PROBLEM DETAILS ::
Your job is to set down the listing again exactly as it stands.

Segment Open

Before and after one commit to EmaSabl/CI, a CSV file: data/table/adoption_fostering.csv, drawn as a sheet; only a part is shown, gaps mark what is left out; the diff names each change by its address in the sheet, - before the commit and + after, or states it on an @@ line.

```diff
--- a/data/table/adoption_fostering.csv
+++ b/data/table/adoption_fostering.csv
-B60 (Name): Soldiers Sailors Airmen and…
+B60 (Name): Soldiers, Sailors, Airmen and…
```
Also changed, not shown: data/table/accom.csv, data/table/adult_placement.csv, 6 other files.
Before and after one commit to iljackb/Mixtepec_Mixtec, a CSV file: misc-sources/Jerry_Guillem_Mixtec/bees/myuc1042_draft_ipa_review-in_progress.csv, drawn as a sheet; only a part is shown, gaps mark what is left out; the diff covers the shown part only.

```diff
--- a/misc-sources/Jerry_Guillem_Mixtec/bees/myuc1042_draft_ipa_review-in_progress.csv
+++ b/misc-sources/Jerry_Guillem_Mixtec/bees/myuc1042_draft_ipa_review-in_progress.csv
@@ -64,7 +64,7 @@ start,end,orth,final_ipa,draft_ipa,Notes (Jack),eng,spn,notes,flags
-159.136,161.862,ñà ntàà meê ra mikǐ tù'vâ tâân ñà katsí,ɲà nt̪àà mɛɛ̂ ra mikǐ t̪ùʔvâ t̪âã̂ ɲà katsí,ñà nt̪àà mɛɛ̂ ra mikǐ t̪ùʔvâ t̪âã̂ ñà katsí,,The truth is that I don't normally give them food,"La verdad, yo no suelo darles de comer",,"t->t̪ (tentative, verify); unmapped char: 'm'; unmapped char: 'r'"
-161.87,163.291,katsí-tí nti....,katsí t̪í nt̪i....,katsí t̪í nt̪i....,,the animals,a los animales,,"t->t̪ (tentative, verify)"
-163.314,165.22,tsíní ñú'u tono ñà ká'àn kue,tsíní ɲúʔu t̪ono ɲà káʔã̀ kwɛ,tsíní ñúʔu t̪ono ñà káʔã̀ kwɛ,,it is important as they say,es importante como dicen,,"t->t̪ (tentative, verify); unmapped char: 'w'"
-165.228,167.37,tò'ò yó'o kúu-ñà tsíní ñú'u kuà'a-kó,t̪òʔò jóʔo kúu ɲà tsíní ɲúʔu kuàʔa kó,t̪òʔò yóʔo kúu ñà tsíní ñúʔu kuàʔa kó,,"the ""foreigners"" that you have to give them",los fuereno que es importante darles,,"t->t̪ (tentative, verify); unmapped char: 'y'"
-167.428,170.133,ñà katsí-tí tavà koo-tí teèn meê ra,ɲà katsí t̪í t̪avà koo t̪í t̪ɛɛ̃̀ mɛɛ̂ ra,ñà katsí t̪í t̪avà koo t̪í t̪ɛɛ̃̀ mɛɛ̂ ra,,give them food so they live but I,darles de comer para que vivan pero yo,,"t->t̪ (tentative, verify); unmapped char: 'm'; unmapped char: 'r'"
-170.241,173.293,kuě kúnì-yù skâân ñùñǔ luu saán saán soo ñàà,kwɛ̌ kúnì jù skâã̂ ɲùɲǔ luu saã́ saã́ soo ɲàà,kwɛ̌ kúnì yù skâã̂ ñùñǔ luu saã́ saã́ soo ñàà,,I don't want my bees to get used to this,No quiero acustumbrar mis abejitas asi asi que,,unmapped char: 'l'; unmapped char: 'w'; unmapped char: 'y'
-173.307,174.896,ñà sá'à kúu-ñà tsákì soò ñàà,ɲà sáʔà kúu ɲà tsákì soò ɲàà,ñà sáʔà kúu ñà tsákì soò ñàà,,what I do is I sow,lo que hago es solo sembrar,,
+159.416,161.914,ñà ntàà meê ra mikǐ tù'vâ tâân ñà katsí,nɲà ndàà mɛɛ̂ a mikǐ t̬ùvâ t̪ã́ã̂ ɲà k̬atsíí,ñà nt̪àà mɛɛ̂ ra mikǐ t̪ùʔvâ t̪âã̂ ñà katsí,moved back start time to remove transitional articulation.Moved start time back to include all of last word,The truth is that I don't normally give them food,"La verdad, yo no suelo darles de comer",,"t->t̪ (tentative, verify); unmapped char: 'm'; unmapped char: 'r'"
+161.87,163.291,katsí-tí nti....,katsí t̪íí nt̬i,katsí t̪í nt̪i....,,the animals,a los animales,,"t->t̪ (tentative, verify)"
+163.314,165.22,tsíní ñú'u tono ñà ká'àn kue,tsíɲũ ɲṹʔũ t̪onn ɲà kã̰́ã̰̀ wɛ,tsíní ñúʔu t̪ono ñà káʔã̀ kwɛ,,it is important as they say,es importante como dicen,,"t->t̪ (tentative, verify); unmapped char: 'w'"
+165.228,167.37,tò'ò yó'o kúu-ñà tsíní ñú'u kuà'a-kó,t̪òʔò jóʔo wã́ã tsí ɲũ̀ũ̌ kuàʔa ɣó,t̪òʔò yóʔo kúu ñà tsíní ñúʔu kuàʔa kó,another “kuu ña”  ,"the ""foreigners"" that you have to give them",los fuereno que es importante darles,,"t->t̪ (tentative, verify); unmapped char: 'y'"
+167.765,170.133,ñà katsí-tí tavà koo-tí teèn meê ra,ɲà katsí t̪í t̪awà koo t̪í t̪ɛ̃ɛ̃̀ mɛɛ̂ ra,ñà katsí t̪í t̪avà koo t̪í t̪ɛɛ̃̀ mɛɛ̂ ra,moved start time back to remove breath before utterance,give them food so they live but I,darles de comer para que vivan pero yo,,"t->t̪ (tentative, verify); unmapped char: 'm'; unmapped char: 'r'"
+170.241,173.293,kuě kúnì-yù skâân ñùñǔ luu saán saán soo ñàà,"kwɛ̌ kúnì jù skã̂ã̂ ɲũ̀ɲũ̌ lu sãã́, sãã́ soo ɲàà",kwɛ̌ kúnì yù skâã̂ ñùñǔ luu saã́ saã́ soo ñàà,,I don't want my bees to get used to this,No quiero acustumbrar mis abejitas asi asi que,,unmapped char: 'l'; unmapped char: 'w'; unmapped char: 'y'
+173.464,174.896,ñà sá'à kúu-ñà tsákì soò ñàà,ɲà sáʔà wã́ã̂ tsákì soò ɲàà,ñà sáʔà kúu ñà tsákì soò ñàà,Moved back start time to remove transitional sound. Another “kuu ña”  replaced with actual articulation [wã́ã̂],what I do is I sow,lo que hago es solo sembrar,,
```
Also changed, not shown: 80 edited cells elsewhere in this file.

Segment Closed

TASK RESPONSE ::
Before and after one commit to EmaSabl/CI, a CSV file: data/table/adoption_fostering.csv, drawn as a sheet; only a part is shown, gaps mark what is left out; the diff names each change by its address in the sheet, - before the commit and + after, or states it on an @@ line.

```diff
--- a/data/table/adoption_fostering.csv
+++ b/data/table/adoption_fostering.csv
-B60 (Name): Soldiers Sailors Airmen and…
+B60 (Name): Soldiers, Sailors, Airmen and…
```
Also changed, not shown: data/table/accom.csv, data/table/adult_placement.csv, 6 other files.
Before and after one commit to iljackb/Mixtepec_Mixtec, a CSV file: misc-sources/Jerry_Guillem_Mixtec/bees/myuc1042_draft_ipa_review-in_progress.csv, drawn as a sheet; only a part is shown, gaps mark what is left out; the diff covers the shown part only.

```diff
--- a/misc-sources/Jerry_Guillem_Mixtec/bees/myuc1042_draft_ipa_review-in_progress.csv
+++ b/misc-sources/Jerry_Guillem_Mixtec/bees/myuc1042_draft_ipa_review-in_progress.csv
@@ -64,7 +64,7 @@ start,end,orth,final_ipa,draft_ipa,Notes (Jack),eng,spn,notes,flags
-159.136,161.862,ñà ntàà meê ra mikǐ tù'vâ tâân ñà katsí,ɲà nt̪àà mɛɛ̂ ra mikǐ t̪ùʔvâ t̪âã̂ ɲà katsí,ñà nt̪àà mɛɛ̂ ra mikǐ t̪ùʔvâ t̪âã̂ ñà katsí,,The truth is that I don't normally give them food,"La verdad, yo no suelo darles de comer",,"t->t̪ (tentative, verify); unmapped char: 'm'; unmapped char: 'r'"
-161.87,163.291,katsí-tí nti....,katsí t̪í nt̪i....,katsí t̪í nt̪i....,,the animals,a los animales,,"t->t̪ (tentative, verify)"
-163.314,165.22,tsíní ñú'u tono ñà ká'àn kue,tsíní ɲúʔu t̪ono ɲà káʔã̀ kwɛ,tsíní ñúʔu t̪ono ñà káʔã̀ kwɛ,,it is important as they say,es importante como dicen,,"t->t̪ (tentative, verify); unmapped char: 'w'"
-165.228,167.37,tò'ò yó'o kúu-ñà tsíní ñú'u kuà'a-kó,t̪òʔò jóʔo kúu ɲà tsíní ɲúʔu kuàʔa kó,t̪òʔò yóʔo kúu ñà tsíní ñúʔu kuàʔa kó,,"the ""foreigners"" that you have to give them",los fuereno que es importante darles,,"t->t̪ (tentative, verify); unmapped char: 'y'"
-167.428,170.133,ñà katsí-tí tavà koo-tí teèn meê ra,ɲà katsí t̪í t̪avà koo t̪í t̪ɛɛ̃̀ mɛɛ̂ ra,ñà katsí t̪í t̪avà koo t̪í t̪ɛɛ̃̀ mɛɛ̂ ra,,give them food so they live but I,darles de comer para que vivan pero yo,,"t->t̪ (tentative, verify); unmapped char: 'm'; unmapped char: 'r'"
-170.241,173.293,kuě kúnì-yù skâân ñùñǔ luu saán saán soo ñàà,kwɛ̌ kúnì jù skâã̂ ɲùɲǔ luu saã́ saã́ soo ɲàà,kwɛ̌ kúnì yù skâã̂ ñùñǔ luu saã́ saã́ soo ñàà,,I don't want my bees to get used to this,No quiero acustumbrar mis abejitas asi asi que,,unmapped char: 'l'; unmapped char: 'w'; unmapped char: 'y'
-173.307,174.896,ñà sá'à kúu-ñà tsákì soò ñàà,ɲà sáʔà kúu ɲà tsákì soò ɲàà,ñà sáʔà kúu ñà tsákì soò ñàà,,what I do is I sow,lo que hago es solo sembrar,,
+159.416,161.914,ñà ntàà meê ra mikǐ tù'vâ tâân ñà katsí,nɲà ndàà mɛɛ̂ a mikǐ t̬ùvâ t̪ã́ã̂ ɲà k̬atsíí,ñà nt̪àà mɛɛ̂ ra mikǐ t̪ùʔvâ t̪âã̂ ñà katsí,moved back start time to remove transitional articulation.Moved start time back to include all of last word,The truth is that I don't normally give them food,"La verdad, yo no suelo darles de comer",,"t->t̪ (tentative, verify); unmapped char: 'm'; unmapped char: 'r'"
+161.87,163.291,katsí-tí nti....,katsí t̪íí nt̬i,katsí t̪í nt̪i....,,the animals,a los animales,,"t->t̪ (tentative, verify)"
+163.314,165.22,tsíní ñú'u tono ñà ká'àn kue,tsíɲũ ɲṹʔũ t̪onn ɲà kã̰́ã̰̀ wɛ,tsíní ñúʔu t̪ono ñà káʔã̀ kwɛ,,it is important as they say,es importante como dicen,,"t->t̪ (tentative, verify); unmapped char: 'w'"
+165.228,167.37,tò'ò yó'o kúu-ñà tsíní ñú'u kuà'a-kó,t̪òʔò jóʔo wã́ã tsí ɲũ̀ũ̌ kuàʔa ɣó,t̪òʔò yóʔo kúu ñà tsíní ñúʔu kuàʔa kó,another “kuu ña”  ,"the ""foreigners"" that you have to give them",los fuereno que es importante darles,,"t->t̪ (tentative, verify); unmapped char: 'y'"
+167.765,170.133,ñà katsí-tí tavà koo-tí teèn meê ra,ɲà katsí t̪í t̪awà koo t̪í t̪ɛ̃ɛ̃̀ mɛɛ̂ ra,ñà katsí t̪í t̪avà koo t̪í t̪ɛɛ̃̀ mɛɛ̂ ra,moved start time back to remove breath before utterance,give them food so they live but I,darles de comer para que vivan pero yo,,"t->t̪ (tentative, verify); unmapped char: 'm'; unmapped char: 'r'"
+170.241,173.293,kuě kúnì-yù skâân ñùñǔ luu saán saán soo ñàà,"kwɛ̌ kúnì jù skã̂ã̂ ɲũ̀ɲũ̌ lu sãã́, sãã́ soo ɲàà",kwɛ̌ kúnì yù skâã̂ ñùñǔ luu saã́ saã́ soo ñàà,,I don't want my bees to get used to this,No quiero acustumbrar mis abejitas asi asi que,,unmapped char: 'l'; unmapped char: 'w'; unmapped char: 'y'
+173.464,174.896,ñà sá'à kúu-ñà tsákì soò ñàà,ɲà sáʔà wã́ã̂ tsákì soò ɲàà,ñà sáʔà kúu ñà tsákì soò ñàà,Moved back start time to remove transitional sound. Another “kuu ña”  replaced with actual articulation [wã́ã̂],what I do is I sow,lo que hago es solo sembrar,,
```
Also changed, not shown: 80 edited cells elsewhere in this file.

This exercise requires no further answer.